▶ _ASSIGNMENT_
From the entries below, return every line that includes the word "application".

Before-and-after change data
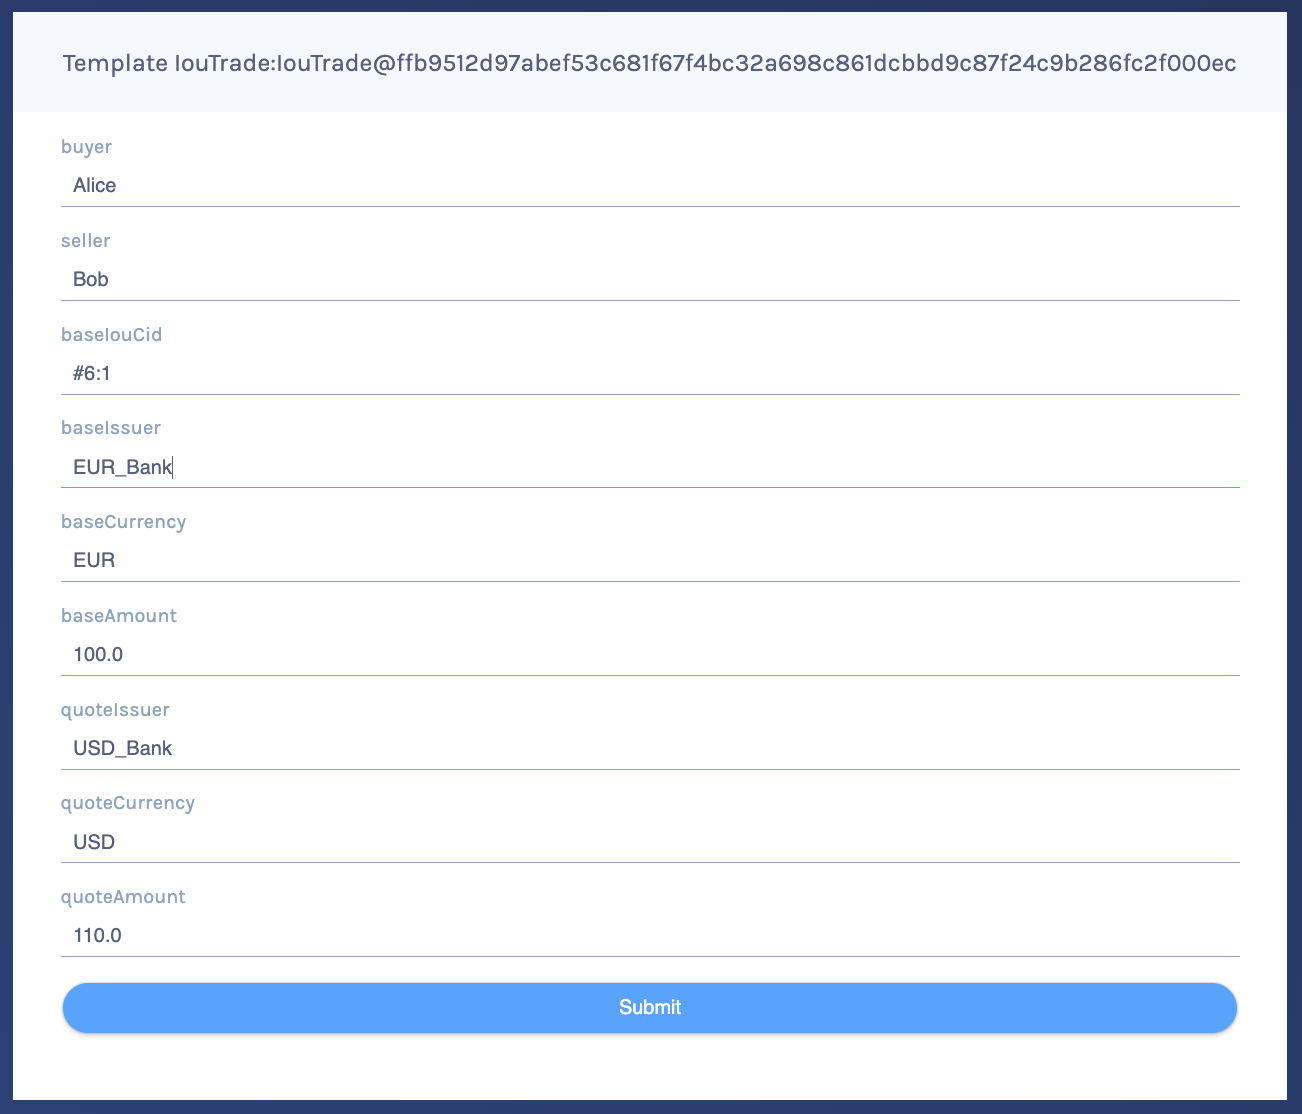
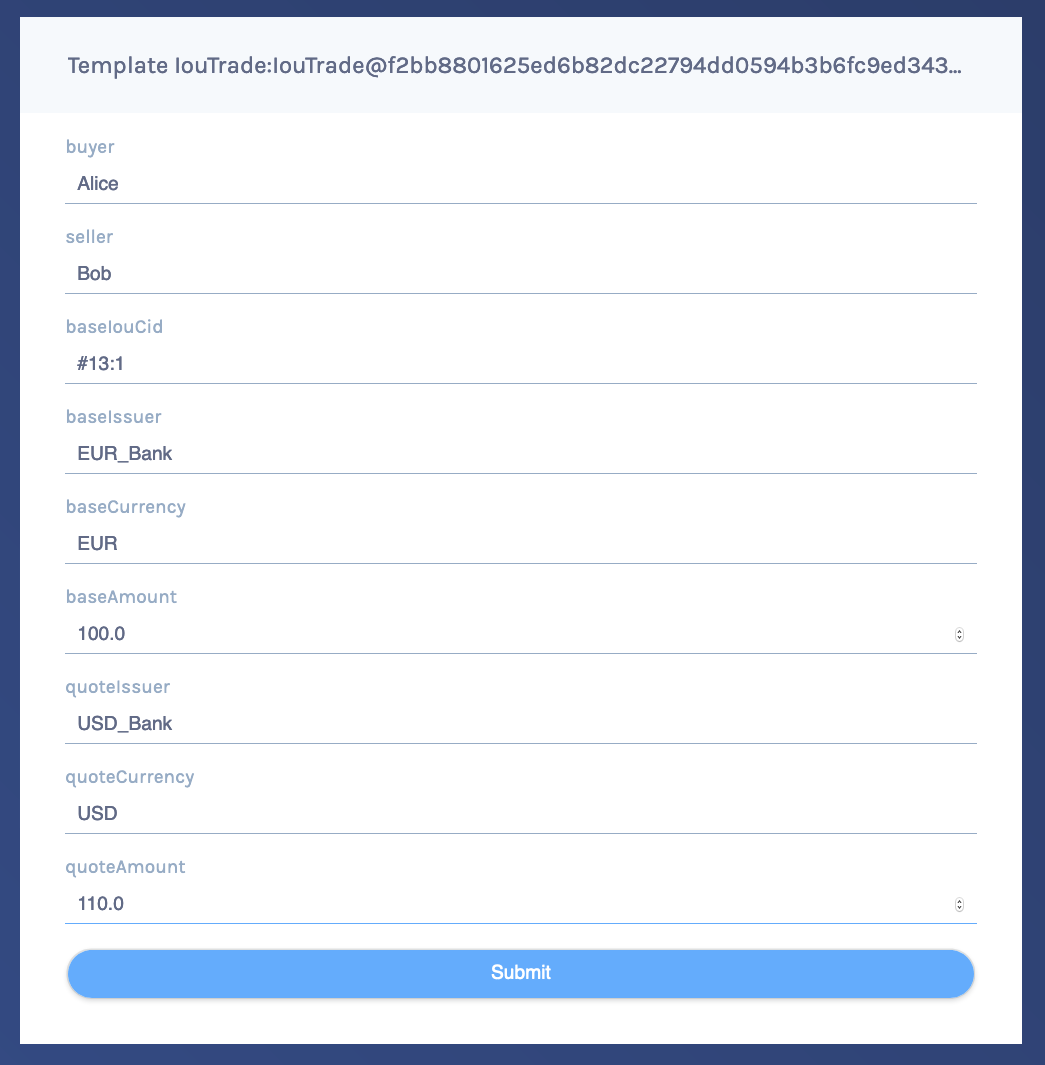
Update getting started guide and quickstart.

Changed region(s): [[0.0, 0.0, 1.0, 0.9915], [0.888, 0.5887, 0.9187, 0.6197]]

diff --git a/docs/source/getting-started/quickstart.rst b/docs/source/getting-started/quickstart.rst
@@ -44,6 +44,7 @@ The project contains the following files:
   │   ├── Iou.daml
   │   ├── IouTrade.daml
   │   ├── Main.daml
+  │   ├── Setup.daml
   │   └── Tests
   │       ├── Iou.daml
   │       └── Trade.daml
@@ -124,7 +125,7 @@ In this section, you will run the quickstart application and get introduced to t
 
    .. _quickstart-sandbox:
 
-#. To run the :doc:`sandbox </tools/sandbox>` (a lightweight local version of the ledger), run ``daml sandbox --scenario Main:setup .daml/dist/quickstart-0.0.1.dar``
+#. To run the :doc:`sandbox </tools/sandbox>` (a lightweight local version of the ledger), run ``daml sandbox .daml/dist/quickstart-0.0.1.dar``
 
    The output should look like this:
 
@@ -142,13 +143,14 @@ In this section, you will run the quickstart application and get introduced to t
 
    The sandbox is now running, and you can access its :doc:`ledger API </app-dev/index>` on port ``6865``.
 
-   .. note::
+   .. _quickstart-script
 
-      The parameter ``--scenario Main:setup`` loaded the sandbox ledger with some initial data. Only the sandbox has this prototyping feature - it's not available on the full ledger server. More on :ref:`scenarios <quickstart-scenarios>` later.
+#. Open a new terminal window and navigate to your project directory, ``quickstart``.
+
+#. To initialize the ledger with some parties and contracts we use :doc:`DAML Script </daml-script/index>` by running ``daml script --dar .daml/dist/quickstart-0.0.1.dar --script-name Setup:initialize --ledger-host localhost --ledger-port 6865 --static-time``
 
    .. _quickstart-navigator:
 
-#. Open a new terminal window and navigate to your project directory, ``quickstart``.
 #. Start the :doc:`Navigator </tools/navigator/index>`, a browser-based leger front-end, by running ``daml navigator server``
 
    The Navigator automatically connects the sandbox. You can access it on port ``4000``.
@@ -169,7 +171,7 @@ Now everything is running, you can try out the quickstart application:
 
    .. figure:: quickstart/images/contracts.png
 
-   This is showing you what contracts are currently active on the sandbox ledger and visible to *Alice*. You can see that there is a single such contract, with Id ``#2:1``, created from a *template* called ``Iou:Iou@ffb...``.
+   This is showing you what contracts are currently active on the sandbox ledger and visible to *Alice*. You can see that there is a single such contract, with Id ``#9:1``, created from a *template* called ``Iou:Iou@ffb...``.
 
 #. On the left-hand side, you can see what the pages the Navigator contains:
 
@@ -198,7 +200,7 @@ Now everything is running, you can try out the quickstart application:
 #. Now, try transferring this Iou to someone else. Click on your Iou, select **Iou_Transfer**, enter *Bob* as the new owner and hit **Submit**.
 #. Go to the **Owned Ious** page.
 
-   The screen shows the same contract ``#2:1`` that you already saw on the *Contracts* page. It is an Iou for €100, issued by *EUR_Bank*.
+   The screen shows the same contract ``#9:1`` that you already saw on the *Contracts* page. It is an Iou for €100, issued by *EUR_Bank*.
 #. Go to the **Iou Transfers** page. It shows the transfer of your recently issued Iou to Bob, but Bob has not accepted the transfer, so it is not settled.
 
    This is an important part of DAML: nobody can be forced into owning an *Iou*, or indeed agreeing to any other contract. They must explicitly consent.
@@ -208,7 +210,7 @@ Now everything is running, you can try out the quickstart application:
 
    Go back to *Owned Ious*, open the Iou for €100 and click on the button *Iou_AddObserver*. Submit *Bob* as the *newObserver*.
 
-   Contracts in DAML are immutable, meaning they cannot be changed, only created and archived. If you head back to the **Owned Ious** screen, you can see that the Iou now has a new Contract ID `#6:1`.
+   Contracts in DAML are immutable, meaning they cannot be changed, only created and archived. If you head back to the **Owned Ious** screen, you can see that the Iou now has a new Contract ID `#13:1`.
 #. To propose the trade, go to the **Templates** screen. Click on the *IouTrade:IouTrade* template, fill in the form as shown below and submit the transaction.
 
    .. figure:: quickstart/images/tradeProp.png
@@ -220,8 +222,8 @@ Now everything is running, you can try out the quickstart application:
 
    It also shows an *Iou* for $110 issued by *USD_Bank*. This matches the trade proposal you made earlier as Alice.
 
-   Note its *Contract Id* ``#3:1``.
-#. Settle the trade. Go to the **Trades** page, and click on the row of the proposal. Accept the trade by clicking **IouTrade_Accept**. In the popup, enter ``#3:1`` as the *quoteIouCid*, then click **Submit**.
+   Note its *Contract Id* ``#10:1``.
+#. Settle the trade. Go to the **Trades** page, and click on the row of the proposal. Accept the trade by clicking **IouTrade_Accept**. In the popup, enter ``#10:1`` as the *quoteIouCid*, then click **Submit**.
 
    The two legs of the transfer are now settled atomically in a single transaction. The trade either fails or succeeds as a whole.
 #. Privacy is an important feature of DAML. You can check that Alice and Bob's privacy relative to the Banks was preserved.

▶ _YOUR SOLUTION_
@@ -124,7 +125,7 @@ In this section, you will run the quickstart application and get introduced to t
@@ -142,13 +143,14 @@ In this section, you will run the quickstart application and get introduced to t
@@ -169,7 +171,7 @@ Now everything is running, you can try out the quickstart application:
@@ -198,7 +200,7 @@ Now everything is running, you can try out the quickstart application:
@@ -208,7 +210,7 @@ Now everything is running, you can try out the quickstart application:
@@ -220,8 +222,8 @@ Now everything is running, you can try out the quickstart application:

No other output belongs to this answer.